According to Business Insider, the fast fashion industry contributes to over 92 million tons of waste every year, with the numbers continuing to rise. In the CNN article CNN estimates the average life expectancy for clothing worn everyday would be more than two years, but statistics posted by the Guardian show most Shein shoppers will throw them out after just a few times wearing them.

Ariela Brody, freshman at South Broward, takes pride in her sustainable fashion choices. Brody gets most, if not all of her clothing from second hand thrift stores. Brody learned about Shein through Tiktok three years ago, but never bought anything from the website.

“Even though the clothes on Shein were cute, I knew how bad fast fashion was for the environment,” said Brody.

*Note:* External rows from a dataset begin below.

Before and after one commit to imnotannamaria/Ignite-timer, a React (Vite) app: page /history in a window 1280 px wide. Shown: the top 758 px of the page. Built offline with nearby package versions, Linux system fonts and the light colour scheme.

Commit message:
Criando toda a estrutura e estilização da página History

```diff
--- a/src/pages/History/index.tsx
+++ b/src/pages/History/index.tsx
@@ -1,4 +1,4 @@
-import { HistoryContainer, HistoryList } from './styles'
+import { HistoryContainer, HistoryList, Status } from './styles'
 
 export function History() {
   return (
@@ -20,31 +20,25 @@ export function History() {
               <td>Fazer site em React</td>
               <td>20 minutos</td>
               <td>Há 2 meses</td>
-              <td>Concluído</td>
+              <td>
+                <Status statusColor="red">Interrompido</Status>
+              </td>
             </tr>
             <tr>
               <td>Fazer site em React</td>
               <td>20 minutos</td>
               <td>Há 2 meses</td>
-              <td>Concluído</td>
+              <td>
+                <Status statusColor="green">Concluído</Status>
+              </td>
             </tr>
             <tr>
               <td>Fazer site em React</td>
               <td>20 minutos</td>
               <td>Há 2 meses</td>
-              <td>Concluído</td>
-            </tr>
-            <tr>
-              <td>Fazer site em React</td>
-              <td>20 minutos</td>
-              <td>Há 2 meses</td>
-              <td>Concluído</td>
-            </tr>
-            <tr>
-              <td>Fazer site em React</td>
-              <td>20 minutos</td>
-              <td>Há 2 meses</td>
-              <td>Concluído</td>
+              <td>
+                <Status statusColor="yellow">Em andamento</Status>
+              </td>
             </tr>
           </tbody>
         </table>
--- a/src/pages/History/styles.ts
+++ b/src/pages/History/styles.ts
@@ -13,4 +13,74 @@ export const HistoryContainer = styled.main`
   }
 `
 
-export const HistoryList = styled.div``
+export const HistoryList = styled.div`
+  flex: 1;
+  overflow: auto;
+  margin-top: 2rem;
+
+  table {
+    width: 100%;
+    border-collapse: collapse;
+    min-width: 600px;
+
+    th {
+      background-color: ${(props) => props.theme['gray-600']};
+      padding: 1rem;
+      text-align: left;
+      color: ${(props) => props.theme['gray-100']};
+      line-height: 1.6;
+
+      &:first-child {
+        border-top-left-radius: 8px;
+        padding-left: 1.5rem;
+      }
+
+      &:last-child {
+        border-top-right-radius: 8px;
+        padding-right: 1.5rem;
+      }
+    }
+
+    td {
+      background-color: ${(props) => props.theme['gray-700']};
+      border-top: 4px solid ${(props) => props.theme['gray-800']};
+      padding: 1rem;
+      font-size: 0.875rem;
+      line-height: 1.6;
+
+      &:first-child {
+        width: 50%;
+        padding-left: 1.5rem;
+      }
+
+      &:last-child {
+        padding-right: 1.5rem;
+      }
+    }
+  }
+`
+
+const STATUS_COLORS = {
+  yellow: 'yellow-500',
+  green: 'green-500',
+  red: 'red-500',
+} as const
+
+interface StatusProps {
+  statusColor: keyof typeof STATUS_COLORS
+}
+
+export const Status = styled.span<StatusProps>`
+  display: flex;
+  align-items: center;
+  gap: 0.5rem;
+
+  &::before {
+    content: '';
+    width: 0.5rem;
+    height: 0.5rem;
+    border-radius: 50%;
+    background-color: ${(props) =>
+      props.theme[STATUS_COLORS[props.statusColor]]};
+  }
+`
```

Clothes that end up in landfills can take 200 years to fully decompose, and greenhouse gasses and toxins are released in the process. According to the BBC, 85% of clothes in the United States end up in landfills or burned. With the rise of fast fashion in recent years, Brody believes the number will continue to grow.

“The clothes on shein are very trendy, so in a month something you bought could already be out of date, which is why people buy so often,” said Brody.

  Shein caters to the younger generation, and with the internet constantly providing consumers with new fashion micro trends, Shein and other fast fashion companies have to work twice as hard to keep up with the wants of their customers. According to Shein revenue and usage statistics, they produce 2,000 new items a day on average for shoppers to buy. Workers work 18 hours a day for about $3.50 for each piece of clothing made according to a report made by Britain’s Channel 4.

“It’s cruel to put the workers under such bad working conditions to make clothes that’ll be thrown out in a week,” said Brody.

Shein refuted the claims, but Channel 4’s investigation shows evidence of the exploitative conditions described in their report. 

“By the time people realize the damage fast fashion does ove

rall, it’ll be too late to do anything about it,” said Brody.